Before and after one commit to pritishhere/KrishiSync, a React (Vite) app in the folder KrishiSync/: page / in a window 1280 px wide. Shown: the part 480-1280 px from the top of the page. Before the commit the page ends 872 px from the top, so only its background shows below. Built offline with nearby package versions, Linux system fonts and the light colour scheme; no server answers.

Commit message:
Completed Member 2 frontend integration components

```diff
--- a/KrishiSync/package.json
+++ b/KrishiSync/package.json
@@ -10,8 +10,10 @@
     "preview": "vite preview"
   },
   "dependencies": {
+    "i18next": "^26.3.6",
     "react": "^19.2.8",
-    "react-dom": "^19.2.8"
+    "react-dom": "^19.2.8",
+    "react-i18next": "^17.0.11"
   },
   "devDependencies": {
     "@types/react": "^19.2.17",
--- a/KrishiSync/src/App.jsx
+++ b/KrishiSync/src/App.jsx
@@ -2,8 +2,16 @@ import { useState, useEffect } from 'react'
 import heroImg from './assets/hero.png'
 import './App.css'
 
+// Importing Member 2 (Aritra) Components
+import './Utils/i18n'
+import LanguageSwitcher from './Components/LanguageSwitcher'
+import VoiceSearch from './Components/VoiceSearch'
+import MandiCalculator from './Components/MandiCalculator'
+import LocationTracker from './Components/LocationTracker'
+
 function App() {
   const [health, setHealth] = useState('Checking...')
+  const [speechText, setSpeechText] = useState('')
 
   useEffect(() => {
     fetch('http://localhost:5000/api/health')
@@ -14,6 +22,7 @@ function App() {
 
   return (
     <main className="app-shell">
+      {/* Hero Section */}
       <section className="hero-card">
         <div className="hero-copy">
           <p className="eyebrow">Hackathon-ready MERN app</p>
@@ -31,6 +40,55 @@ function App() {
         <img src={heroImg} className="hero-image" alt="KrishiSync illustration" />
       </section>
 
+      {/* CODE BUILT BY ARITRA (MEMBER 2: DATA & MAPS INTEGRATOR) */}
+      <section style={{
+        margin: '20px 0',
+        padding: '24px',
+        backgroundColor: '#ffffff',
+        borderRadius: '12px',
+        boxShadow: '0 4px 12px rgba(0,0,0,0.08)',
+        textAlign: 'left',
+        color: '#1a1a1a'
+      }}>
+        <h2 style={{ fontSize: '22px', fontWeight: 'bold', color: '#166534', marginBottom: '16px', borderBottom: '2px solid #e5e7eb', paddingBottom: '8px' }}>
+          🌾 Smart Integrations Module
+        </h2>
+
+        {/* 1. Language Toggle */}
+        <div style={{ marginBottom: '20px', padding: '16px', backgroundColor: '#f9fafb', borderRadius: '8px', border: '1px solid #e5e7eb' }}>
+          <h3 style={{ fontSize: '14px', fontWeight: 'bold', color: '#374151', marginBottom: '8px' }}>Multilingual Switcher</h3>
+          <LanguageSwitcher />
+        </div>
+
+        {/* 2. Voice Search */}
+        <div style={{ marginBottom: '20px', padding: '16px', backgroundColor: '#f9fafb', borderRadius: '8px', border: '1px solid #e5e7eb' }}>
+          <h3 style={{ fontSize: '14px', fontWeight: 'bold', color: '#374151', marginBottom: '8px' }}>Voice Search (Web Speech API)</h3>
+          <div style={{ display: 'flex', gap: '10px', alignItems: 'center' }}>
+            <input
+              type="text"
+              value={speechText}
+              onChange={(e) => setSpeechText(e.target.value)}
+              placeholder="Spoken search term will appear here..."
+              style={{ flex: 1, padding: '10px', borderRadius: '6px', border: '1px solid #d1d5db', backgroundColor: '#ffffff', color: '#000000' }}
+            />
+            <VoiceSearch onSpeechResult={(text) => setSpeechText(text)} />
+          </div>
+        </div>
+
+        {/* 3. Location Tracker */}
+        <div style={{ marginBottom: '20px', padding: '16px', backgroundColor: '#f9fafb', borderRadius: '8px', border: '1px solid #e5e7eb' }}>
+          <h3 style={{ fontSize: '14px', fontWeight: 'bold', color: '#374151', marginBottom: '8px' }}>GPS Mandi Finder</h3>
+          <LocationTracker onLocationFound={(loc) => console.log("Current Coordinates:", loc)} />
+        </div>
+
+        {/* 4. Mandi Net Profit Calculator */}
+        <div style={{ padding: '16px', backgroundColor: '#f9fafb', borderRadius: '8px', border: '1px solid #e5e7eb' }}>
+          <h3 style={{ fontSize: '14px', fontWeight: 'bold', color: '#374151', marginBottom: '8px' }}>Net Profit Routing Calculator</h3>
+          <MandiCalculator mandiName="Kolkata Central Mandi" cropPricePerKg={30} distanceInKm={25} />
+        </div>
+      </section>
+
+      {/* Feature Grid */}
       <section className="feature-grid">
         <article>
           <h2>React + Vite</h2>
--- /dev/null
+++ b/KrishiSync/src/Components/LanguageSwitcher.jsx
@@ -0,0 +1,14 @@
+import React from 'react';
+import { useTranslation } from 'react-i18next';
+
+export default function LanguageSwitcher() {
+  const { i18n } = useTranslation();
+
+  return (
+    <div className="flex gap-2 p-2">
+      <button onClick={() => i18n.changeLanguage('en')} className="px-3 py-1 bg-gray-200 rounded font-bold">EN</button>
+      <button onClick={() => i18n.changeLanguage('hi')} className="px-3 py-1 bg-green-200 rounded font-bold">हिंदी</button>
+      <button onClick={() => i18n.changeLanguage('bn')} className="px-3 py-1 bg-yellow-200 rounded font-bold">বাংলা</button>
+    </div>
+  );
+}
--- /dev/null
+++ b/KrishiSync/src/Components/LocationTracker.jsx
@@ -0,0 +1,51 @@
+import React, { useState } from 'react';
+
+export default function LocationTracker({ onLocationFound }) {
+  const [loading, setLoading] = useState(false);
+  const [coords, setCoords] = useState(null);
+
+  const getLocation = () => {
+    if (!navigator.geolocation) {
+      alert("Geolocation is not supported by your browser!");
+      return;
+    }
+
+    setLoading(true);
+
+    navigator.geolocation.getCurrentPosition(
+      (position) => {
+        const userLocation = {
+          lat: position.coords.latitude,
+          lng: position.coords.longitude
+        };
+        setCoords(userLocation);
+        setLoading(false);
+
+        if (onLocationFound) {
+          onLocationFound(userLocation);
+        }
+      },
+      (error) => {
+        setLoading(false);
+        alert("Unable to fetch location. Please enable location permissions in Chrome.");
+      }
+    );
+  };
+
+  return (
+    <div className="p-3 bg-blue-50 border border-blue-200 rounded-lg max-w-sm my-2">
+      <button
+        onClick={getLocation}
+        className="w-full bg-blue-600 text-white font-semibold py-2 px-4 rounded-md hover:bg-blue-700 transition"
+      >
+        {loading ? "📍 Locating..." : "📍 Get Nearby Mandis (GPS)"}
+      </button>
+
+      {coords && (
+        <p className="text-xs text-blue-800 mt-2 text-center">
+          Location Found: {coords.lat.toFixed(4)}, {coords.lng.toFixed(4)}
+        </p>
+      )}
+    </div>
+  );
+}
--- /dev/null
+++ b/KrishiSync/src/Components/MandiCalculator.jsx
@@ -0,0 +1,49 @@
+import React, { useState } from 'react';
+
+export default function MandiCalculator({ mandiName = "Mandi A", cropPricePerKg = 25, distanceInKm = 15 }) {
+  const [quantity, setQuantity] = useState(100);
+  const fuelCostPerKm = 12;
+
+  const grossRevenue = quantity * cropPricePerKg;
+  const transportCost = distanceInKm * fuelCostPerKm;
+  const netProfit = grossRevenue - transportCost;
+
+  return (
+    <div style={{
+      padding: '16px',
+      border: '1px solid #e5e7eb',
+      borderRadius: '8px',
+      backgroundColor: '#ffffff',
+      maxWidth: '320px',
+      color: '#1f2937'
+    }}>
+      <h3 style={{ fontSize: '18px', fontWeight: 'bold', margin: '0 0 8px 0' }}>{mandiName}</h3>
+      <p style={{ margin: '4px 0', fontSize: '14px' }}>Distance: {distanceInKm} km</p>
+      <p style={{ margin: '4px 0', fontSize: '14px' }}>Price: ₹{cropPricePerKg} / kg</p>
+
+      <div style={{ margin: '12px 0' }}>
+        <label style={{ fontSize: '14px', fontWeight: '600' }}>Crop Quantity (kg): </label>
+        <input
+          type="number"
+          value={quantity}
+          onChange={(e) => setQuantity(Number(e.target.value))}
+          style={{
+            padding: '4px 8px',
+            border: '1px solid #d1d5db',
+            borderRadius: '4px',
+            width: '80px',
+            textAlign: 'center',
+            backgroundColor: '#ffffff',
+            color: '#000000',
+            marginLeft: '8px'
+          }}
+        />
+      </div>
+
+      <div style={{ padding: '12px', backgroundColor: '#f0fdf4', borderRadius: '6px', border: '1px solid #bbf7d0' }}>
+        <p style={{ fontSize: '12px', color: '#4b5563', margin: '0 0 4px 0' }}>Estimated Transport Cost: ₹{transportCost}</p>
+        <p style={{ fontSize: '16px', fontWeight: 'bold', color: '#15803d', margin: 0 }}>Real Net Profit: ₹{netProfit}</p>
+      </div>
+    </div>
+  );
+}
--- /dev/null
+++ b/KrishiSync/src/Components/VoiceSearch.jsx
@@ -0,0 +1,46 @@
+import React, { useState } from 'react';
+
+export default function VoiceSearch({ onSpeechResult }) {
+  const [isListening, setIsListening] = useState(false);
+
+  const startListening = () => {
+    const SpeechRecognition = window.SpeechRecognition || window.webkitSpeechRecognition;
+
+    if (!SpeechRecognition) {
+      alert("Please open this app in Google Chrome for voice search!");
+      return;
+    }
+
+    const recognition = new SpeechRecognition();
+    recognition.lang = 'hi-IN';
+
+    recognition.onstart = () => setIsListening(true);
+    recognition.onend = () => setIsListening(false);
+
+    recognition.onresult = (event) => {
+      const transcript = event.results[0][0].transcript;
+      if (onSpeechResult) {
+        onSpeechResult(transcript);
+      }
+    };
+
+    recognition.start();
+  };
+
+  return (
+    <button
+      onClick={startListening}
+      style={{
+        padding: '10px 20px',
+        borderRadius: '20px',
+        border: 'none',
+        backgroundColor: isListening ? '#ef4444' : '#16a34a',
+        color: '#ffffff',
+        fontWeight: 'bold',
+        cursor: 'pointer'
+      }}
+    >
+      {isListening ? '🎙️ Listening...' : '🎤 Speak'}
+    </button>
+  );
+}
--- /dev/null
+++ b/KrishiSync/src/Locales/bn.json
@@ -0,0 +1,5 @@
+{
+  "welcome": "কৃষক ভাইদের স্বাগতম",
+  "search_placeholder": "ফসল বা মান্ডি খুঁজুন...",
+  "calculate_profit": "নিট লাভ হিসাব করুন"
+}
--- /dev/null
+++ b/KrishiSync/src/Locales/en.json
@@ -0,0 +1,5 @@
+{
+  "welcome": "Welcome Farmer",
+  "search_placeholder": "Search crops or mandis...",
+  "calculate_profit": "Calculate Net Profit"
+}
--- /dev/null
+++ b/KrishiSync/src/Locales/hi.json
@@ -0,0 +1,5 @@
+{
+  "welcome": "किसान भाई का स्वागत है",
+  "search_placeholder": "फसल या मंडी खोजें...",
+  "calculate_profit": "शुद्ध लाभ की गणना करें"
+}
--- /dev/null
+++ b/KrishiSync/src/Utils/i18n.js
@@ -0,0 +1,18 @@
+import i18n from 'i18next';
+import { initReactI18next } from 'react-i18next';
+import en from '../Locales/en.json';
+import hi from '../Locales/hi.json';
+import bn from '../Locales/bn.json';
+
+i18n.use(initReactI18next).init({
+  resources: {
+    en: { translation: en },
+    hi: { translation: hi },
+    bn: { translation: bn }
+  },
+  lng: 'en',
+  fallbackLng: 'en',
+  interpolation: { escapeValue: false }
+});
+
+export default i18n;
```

****

**Directions for this task:**
Copy the lines from the start of the data verbatim, stopping after the line containing "Completed Member 2".

**Answer to this exercise:**
Before and after one commit to pritishhere/KrishiSync, a React (Vite) app in the folder KrishiSync/: page / in a window 1280 px wide. Shown: the part 480-1280 px from the top of the page. Before the commit the page ends 872 px from the top, so only its background shows below. Built offline with nearby package versions, Linux system fonts and the light colour scheme; no server answers.

Commit message:
Completed Member 2 frontend integration components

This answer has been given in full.